|Robert Bentley and Rebekah Mason|
Meanwhile, State Rep. Ed Henry (R-Hartselle) today outlined articles of impeachment against Bentley. Henry said he hopes to have a vote on his resolution next week.
As fort he federal investigation, other members of the Bentley administration and campaign team could face charges, attorney Donald Watkins reports on his Facebook page, but the probe is expected to focus on the governor and his advisor/mistress. The investigation is under the direction of the U.S. Justice Department's Public Integrity Section, based in Washington, D.C., Watkins reports:
Our Facebook news team has confirmed this afternoon that federal prosecutors in Washington are expected to bring public corruption charges against Governor Robert Bentley and his mistress/political consultant, Rebekah Mason. Other gubernatorial and campaign staffers may be charged as well.
The focus of the federal probe is on Bentley and Mason, and it is intense. Mason’s involvement in the corruption scheme was more extensive than what has been publicly reported.
As for Bentley's efforts to sic law enforcement on Watkins and me in retaliation for our accurate reporting about his affair with Mason, that also was more extensive than has been publicly reported. Writes Watkins:
In violation of federal laws, the governor also ordered state law enforcement officials to use the federal National Crime Information Center (NCIC) and the Law Enforcement Tactical System (LETS), as well as data banks of other state and federal regulatory agencies, to find any incriminating evidence that might be used against Legal Schnauzer blogger Roger Alan Shuler and me. Accessing the national criminal databases for the purpose of retaliating against the governor’s critics and political adversaries is a federal offense.

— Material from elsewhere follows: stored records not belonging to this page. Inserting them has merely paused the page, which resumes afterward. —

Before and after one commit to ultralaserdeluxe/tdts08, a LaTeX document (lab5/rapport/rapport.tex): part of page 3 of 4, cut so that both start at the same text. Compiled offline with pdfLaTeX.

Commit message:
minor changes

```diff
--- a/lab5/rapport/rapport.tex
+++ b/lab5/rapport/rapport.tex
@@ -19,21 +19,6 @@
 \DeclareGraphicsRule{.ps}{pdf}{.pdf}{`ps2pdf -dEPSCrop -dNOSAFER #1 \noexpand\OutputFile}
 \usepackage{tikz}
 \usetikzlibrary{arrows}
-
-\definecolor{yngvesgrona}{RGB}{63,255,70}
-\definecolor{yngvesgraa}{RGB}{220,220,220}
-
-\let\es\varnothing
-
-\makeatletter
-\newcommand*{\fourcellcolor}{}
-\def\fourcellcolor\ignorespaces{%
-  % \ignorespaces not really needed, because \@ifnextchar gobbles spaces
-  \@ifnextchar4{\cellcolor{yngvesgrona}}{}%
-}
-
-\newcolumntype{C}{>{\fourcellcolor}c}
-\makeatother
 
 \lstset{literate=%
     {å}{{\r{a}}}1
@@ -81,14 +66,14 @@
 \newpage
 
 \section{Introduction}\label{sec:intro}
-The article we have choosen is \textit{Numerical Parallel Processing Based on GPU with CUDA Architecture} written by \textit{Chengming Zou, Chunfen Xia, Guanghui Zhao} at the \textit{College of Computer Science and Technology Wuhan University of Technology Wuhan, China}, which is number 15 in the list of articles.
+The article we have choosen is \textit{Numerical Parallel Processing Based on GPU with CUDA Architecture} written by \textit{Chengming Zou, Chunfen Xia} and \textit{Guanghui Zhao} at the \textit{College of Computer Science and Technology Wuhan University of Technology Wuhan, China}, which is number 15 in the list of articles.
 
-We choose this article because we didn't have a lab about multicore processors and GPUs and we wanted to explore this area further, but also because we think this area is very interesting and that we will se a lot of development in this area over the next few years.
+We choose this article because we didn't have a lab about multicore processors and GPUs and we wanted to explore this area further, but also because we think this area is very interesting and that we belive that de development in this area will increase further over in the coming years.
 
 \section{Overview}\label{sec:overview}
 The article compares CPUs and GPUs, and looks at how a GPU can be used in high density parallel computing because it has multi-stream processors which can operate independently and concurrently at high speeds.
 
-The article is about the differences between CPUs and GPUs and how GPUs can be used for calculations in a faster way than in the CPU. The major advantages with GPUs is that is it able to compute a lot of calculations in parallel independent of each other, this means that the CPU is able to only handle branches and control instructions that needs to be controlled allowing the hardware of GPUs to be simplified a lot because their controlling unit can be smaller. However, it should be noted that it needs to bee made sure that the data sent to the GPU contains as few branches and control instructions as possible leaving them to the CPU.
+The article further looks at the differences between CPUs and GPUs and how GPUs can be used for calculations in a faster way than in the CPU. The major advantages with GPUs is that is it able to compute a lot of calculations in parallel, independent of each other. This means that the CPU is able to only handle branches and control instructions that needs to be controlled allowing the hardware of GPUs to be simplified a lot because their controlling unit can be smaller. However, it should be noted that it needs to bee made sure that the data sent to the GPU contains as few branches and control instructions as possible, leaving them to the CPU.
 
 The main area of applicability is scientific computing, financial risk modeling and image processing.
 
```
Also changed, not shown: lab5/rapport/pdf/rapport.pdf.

Earlier reports indicated former Alabama Law Enforcement Agency (ALEA) chief Spencer Collier refused to carry out Bentley's order to seek dirt via the NCIC and LETS. But Watkins reports that Bentley went beyond seeking criminal data, and that raises this question: Did Bentley find someone to carry out his unlawful mission against Watkins and me, and if so, who was it?
Prosecutors apparently do not expect the Bentley/Mason case to be particularly challenging. Writes Watkins:
Prosecutors have determined that they do not need the assistance or cooperation of Rebekah Mason in bringing the expected criminal charges. They have determined that the Bentley-Mason public corruption was widespread, ingrained, and fairly open. Staffers who tried to reign in this corruption were chastised by the governor and, in some cases, fired and later smeared.
Bentley appears to be in an unstable state of mind, and that could lead prosecutors to turn to an unusual tactic:
This morning, Bentley announced that he has asked God to forgive him. He again asked the people of Alabama to forgive him. Bentley did not specify why he needed forgiveness. Federal prosecutors, however, are not expected to forgive the governor.
Despite a mountain of evidence that Bentley personally directed or approved specific acts of public corruption, the governor has refused to resign. Individuals with close contact with the governor say that Bentley is erratic, delusional, and paranoid at this juncture. For this reason, federal prosecutors are considering expediting the initiation of the criminal justice process by filing of a prosecutor’s “complaint,” as opposed to using the longer and more standard criminal indictment process.
Our news team was not able to confirm when the criminal charges against Bentley and Mason will be filed.